As many of you know, the Warrior Bonfire Program takes 6 or 7 wounded veterans, links them up with a trip, and lets the experience do the healing. Whether it’s fishing, winter adaptive sports or otherwise, the event speaks for itself. No such clarity for this trip, especially for me being on my first veterans outing of any kind.
The group arrived, with one coming in late…Google Maps directions don’t work too well in rural South Dakota. Several of us, myself included, were career servicemen and the rest had the desire to, but had their careers cut short by injuries. We also had one Vietnam veteran, which was educational for us. Utilizing the ranch guest house we settled in. This being the first time Warrior Bonfires had used the Majestic for a trip, there was going to be some ‘learn as we go.”
For me, I spent the better part of post 9/11 in senior leadership roles in the tank community enduring back to back deployments, setting aside my personal life (and family) for the more pressing need to make sure my Marines came home alive-an unrealistic expectation-and threw myself into this work. After a series of deployments and the combat that goes with tanks, sucking up the pain didn’t work anymore and I was denied reenlistment due to injuries. Staying busy meant not dwelling on things so I likewise threw myself into teaching JROTC for 8 years, working long hours until once again I had to stop to take care of my health. These experiences, I found, were not uncommon. Work has purpose, and once that stops, one is faced with the reality of examining oneself. Looking back on lost Marines, broken relationships, bad health and a myriad of other things, I’ve never thought much about the “What ifs” but more about “Was it worth it?”
That’s where the Majestic comes in. The Majestic Ranch sits in the rolling grasslands of far southeastern South Dakota, near the Missouri River and the Lewis and Clark trail. People out here on the ranches live according to the seasons, whether torrential spring rains or blizzards. All while raising cattle supporting the beef industry of America. But what does the Majestic have that made this trip so special? After all, there are Dude Ranches everywhere that cater to people who want a taste of cowboy life, and this is a working ranch.
The Majestic is a working ranch, running thousands of head of cattle. The Majestic Ranch is a business. Tony and Meghan Weborg are like many small business owners. From the time the get up to the time they go to bed (and probably while they sleep), the business end of the ranch is on their minds. We were collectively impressed with this end. How much fuel? How much meds to order? What’s the market forecast? Don’t forget about the weather. Business means reducing overhead so they do most of the work. With thousands of head of cattle, they only have two full time employees. The rest they do themselves.

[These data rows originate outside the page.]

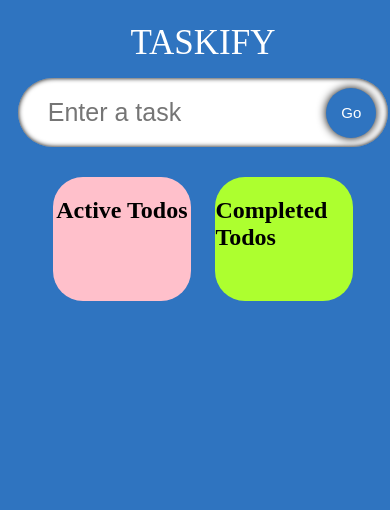
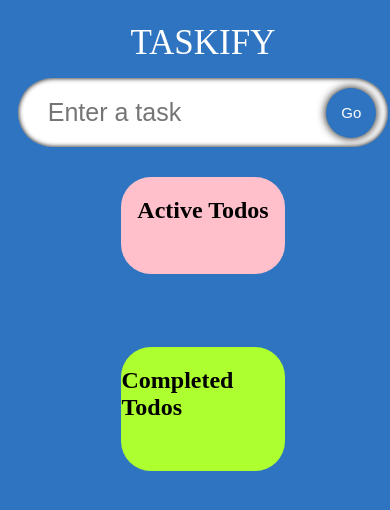
Before and after one commit to ChukwumaKingsley/Taskify, a React (Vite) app: page / in a window 390 px wide. Shown: the top 510 px of the page. Built offline with nearby package versions, Linux system fonts and the light colour scheme; a web font is replaced by a local one.

Commit message:
More features

```diff
--- a/src/components/styles.css
+++ b/src/components/styles.css
@@ -49,7 +49,6 @@
     /* flex-direction: row; */
     width: 80%;
     gap: 4%;
-    /* justify-items: center; */
     flex-shrink: none;
 }
 
@@ -78,7 +77,13 @@
     border-radius: 15px;
     padding: 20px;
     margin-top: 15px;
-    background-image: url("https://img.freepik.com/free-photo/crumpled-yellow-paper-background-close-up_60487-2390.jpg?size=626&ext=jpg")
+    background-image: url("https://img.freepik.com/free-photo/crumpled-yellow-paper-background-close-up_60487-2390.jpg?size=626&ext=jpg");
+    transition: 0.2s;
+}
+
+.todos__single:hover {
+    box-shadow: 0 0 5px black;
+    transform: scale(1.03);
 }
 
 .todos__single--text {
@@ -104,18 +109,21 @@
 
 @media (max-width: 1200px) {
     .todos__single{
-        width: 40%;
+        width: 80%;
     }
 }
 
-@media (max-width: 700px) {
+@media (max-width: 1200px) {
     .input {
         width: 95%;
     }
     .todos {
         width: 95%;
+        margin-bottom: 10px;
     }
-    .todos__single {
-        width: 100%;
+    .todo--lists {
+        width: 95%;
+        flex-direction: column;
+        align-items: center;
     }
 }
```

Here, in what is normal for Tony and Meghan, their family, friends, and neighbors, we saw something special. Time for shots and branding of calves? Lets go to work. Friends and family showed up. The part we loved was the kids. The Weborg’s kids were all business. It was dirty, stinky work. Roping, throwing calves. Tagging, cutting, shots. They and their friends all but took over, with the “adults” there mostly for guidance. These kiddos knew how to work! All of us veterans had plenty of time in service, and none of us tolerated slackers and whiners, and only gave out “Atta boys” only grudgingly. We were to a person amazed at what we saw in these young adults. There was no griping-they made their own fun, accepting the work as something to be done. Polite, respectful. Trusted with the ranch truck. Independent. Seeing what needs to be done and doing it. Trustworthy. Boots off at the door. Yessir, nossir. Smiles all the time. These are all words I come up with as I don’t have the room to describe everything. Families together. Talk of how bad the spring rains were and all the news focused on the South.
What we saw was America. Hard working families. Great kids. People working together for the common good. All those clichés we hear are taking place in front of our eyes. Neighbors helping each other. All of us had been in the military for many years. Several of us for decades. The military life is a protective, insulated bubble. We protect America. We go in harms way. But we miss out in participating in what America truly is. On this trip, we got to see a small part of what America is.
While all of our stories are different, and we all took something different away, I think I can speak for all on one common thread. It WAS worth it.
Thank you to the Weborg family for hosting the Warrior Bonfire Program along with Majestic Ranch and Zivaro, Inc. as retreat sponsors! Click here to see more photos!
WBP Team writers
Blogs are written by staff members of the Warrior Bonfire Program along with guest writers.